  • Roitto, Hanna-Maria; Öhman, Hannareeta; Salminen, Karoliina; Kautiainen, Hannu; Laurila, Jouko; Pitkälä, Kaisu H. (2020)
    Objectives: Falls and neuropsychiatric symptoms (NPS) are common among long-term care residents with cognitive impairment. Despite the high prevalence of falls and NPS, little is known about their association. The aim of our study was to explore how NPS, particularly the severity of NPS and specific NPS subgroups, are associated with falls and how psychotropics modify this association. Design: Longitudinal cohort study. Setting and Participants: In total, 532 long-term care residents aged 65 years or older in Helsinki, Finland. Methods: NPS were measured with Neuropsychiatric Inventory (NPI) at baseline.

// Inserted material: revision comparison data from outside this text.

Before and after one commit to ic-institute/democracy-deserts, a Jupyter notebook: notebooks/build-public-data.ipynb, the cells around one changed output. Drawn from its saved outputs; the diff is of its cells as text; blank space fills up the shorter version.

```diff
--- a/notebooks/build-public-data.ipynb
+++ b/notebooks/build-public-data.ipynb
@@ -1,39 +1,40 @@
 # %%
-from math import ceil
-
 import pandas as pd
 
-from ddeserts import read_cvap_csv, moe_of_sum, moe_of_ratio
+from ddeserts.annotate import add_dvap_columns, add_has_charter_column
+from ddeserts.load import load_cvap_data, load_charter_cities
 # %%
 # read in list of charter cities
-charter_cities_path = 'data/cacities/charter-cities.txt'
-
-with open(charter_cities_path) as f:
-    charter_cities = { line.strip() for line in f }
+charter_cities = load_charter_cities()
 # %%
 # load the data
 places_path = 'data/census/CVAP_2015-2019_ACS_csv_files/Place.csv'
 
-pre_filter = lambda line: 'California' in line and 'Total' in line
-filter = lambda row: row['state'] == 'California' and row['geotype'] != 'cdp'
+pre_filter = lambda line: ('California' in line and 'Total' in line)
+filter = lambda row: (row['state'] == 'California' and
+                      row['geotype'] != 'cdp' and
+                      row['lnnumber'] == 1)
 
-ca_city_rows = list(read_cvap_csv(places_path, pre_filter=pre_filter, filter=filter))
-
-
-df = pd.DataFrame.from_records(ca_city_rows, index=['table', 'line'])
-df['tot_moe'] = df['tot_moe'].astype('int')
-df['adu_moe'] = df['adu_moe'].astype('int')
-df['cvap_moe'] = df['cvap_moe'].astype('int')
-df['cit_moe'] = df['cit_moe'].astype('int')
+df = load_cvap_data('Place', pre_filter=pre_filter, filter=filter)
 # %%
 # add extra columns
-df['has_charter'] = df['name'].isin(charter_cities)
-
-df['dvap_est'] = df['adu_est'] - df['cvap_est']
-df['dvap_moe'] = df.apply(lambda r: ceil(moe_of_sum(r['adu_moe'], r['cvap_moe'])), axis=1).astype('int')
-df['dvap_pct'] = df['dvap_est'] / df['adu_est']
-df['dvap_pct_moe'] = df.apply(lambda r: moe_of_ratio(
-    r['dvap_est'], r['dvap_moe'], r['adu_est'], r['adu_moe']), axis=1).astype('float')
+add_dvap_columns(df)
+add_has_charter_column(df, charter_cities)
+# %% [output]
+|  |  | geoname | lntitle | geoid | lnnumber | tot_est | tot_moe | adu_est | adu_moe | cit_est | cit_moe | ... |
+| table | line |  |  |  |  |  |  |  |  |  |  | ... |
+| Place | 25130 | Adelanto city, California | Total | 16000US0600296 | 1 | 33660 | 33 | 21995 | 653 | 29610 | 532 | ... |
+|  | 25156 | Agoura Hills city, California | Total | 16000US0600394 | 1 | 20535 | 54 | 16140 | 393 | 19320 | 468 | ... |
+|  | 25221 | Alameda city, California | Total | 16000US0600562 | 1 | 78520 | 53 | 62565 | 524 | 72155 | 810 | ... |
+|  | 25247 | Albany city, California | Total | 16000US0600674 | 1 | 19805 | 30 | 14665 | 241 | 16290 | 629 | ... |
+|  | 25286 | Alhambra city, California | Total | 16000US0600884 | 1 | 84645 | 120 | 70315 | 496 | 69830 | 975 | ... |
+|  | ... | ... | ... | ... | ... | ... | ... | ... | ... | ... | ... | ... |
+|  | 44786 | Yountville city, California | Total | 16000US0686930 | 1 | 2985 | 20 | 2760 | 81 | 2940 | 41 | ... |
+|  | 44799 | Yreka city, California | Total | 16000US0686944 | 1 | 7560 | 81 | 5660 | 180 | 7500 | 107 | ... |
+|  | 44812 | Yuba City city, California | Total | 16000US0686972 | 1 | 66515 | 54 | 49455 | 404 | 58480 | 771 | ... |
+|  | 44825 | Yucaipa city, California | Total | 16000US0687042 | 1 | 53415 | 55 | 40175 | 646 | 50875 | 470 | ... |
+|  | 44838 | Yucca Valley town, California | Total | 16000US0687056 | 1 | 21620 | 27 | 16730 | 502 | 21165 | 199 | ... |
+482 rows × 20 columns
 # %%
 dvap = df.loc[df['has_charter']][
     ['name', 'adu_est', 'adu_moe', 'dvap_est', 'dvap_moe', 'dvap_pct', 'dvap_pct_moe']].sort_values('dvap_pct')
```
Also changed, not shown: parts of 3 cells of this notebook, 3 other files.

Participants were grouped into 3 groups: no significant NPS (NPI points 0-3), low NPS burden (NPI 4-12), and high NPS burden (NPI >12). The number of falls, injuries, fractures, and hospitalizations were collected from medical records over 12 months following baseline assessment. Results: Altogether, 606 falls occurred during the follow-up year. The falls led to 121 injuries, 42 hospitalizations, and 20 fractures. Falls and injuries increased significantly with NPS burden (P <.001): 330 falls in the high NPS group (n = 184), 188 falls in the low NPS group (n = 181), and 88 falls in the no significant NPS group (n = 167). The risk of falling showed a curvilinear association with NPI total score. Of NPS subgroups, psychosis and hyperactivity were associated with a higher incidence rate ratio of falls, whereas apathy had a protective association even after adjustment for age, sex, and mobility. Affective symptoms were not associated with falls. Psychotropics did not modify the association between NPS burden and falls. Conclusions and Implications: The results of this study show that NPS, especially NPS severity, may predict falls and fall-related negative consequences. Severity of NPS should be taken into account when assessing fall risk in long-term care residents with cognitive impairment. (C) 2020 AMDA - The Society for Post-Acute and Long-Term Care Medicine.
  • Pajunen, Tuulia; Vuori, Erkki; Vincenzi, Frank F.; Lillsunde, Pirjo; Smith, Gordon; Lunetta, Philippe (2017)
    Background: Alcohol is a well-known risk factor in unintentional drownings. Whereas psychotropic drugs, like alcohol, may cause psychomotor impairment and affect cognition, no detailed studies have focused on their association with drowning. Finland provides extensive post-mortem toxicological data for studies on drowning because of its high medico-legal autopsy rates. Methods: Drowning cases, 2000 through 2009, for which post-mortem toxicological analysis was performed, came from the database of the Toxicological Laboratory, Department of Forensic Medicine, University of Helsinki, using the ICD-10 nature-of-injury code T75.1. The data were narrowed to unintentional drowning, using the ICD-10 external-injury codes V90, V92, and W65-74. Each drowning case had its blood alcohol concentration (BAC) and concentrations of other drugs recorded. Evaluation of the contribution of psychotropic drugs to drowning was based on their blood concentration by means of a 6-grade scale. Results: Among victims >= 15 years old, unintentional drownings numbered 1697, of which, 303 (17.9%) were boating-related and 1394 (82.1%) non-boating-related. Among these, 65.0% of boating-related and 61.8% of non-boating-related victims were alcohol-positive (=BAC >= 50 mg/dL). The male-to-female ratio in alcohol-positive drownings was 7.3. At least one psychotropic drug appeared in 453 (26.7%) drowning cases, with some victims' bodies showing up to 7 different drugs. Overall 70 different psychotropic drugs were detectable, with 134 (7.9%) cases both alcohol-negative and psychotropic-drug-positive, of these, 59 (3.5%) were graded 4 to 6, indicating a possible to very probable contribution to drowning. Our findings suggest that psychotropic drugs may play a significant role in drowning, in up to 14.5% of cases, independently or in association with alcohol. Conclusions: Psychotropic drugs alone or in association with alcohol may be an overlooked risk factor in drowning, due to their effects on psychomotor function and cognition. Future studies should also address other mechanisms-for instance drug-induced long-QT syndrome-by which drugs may contribute to drowning.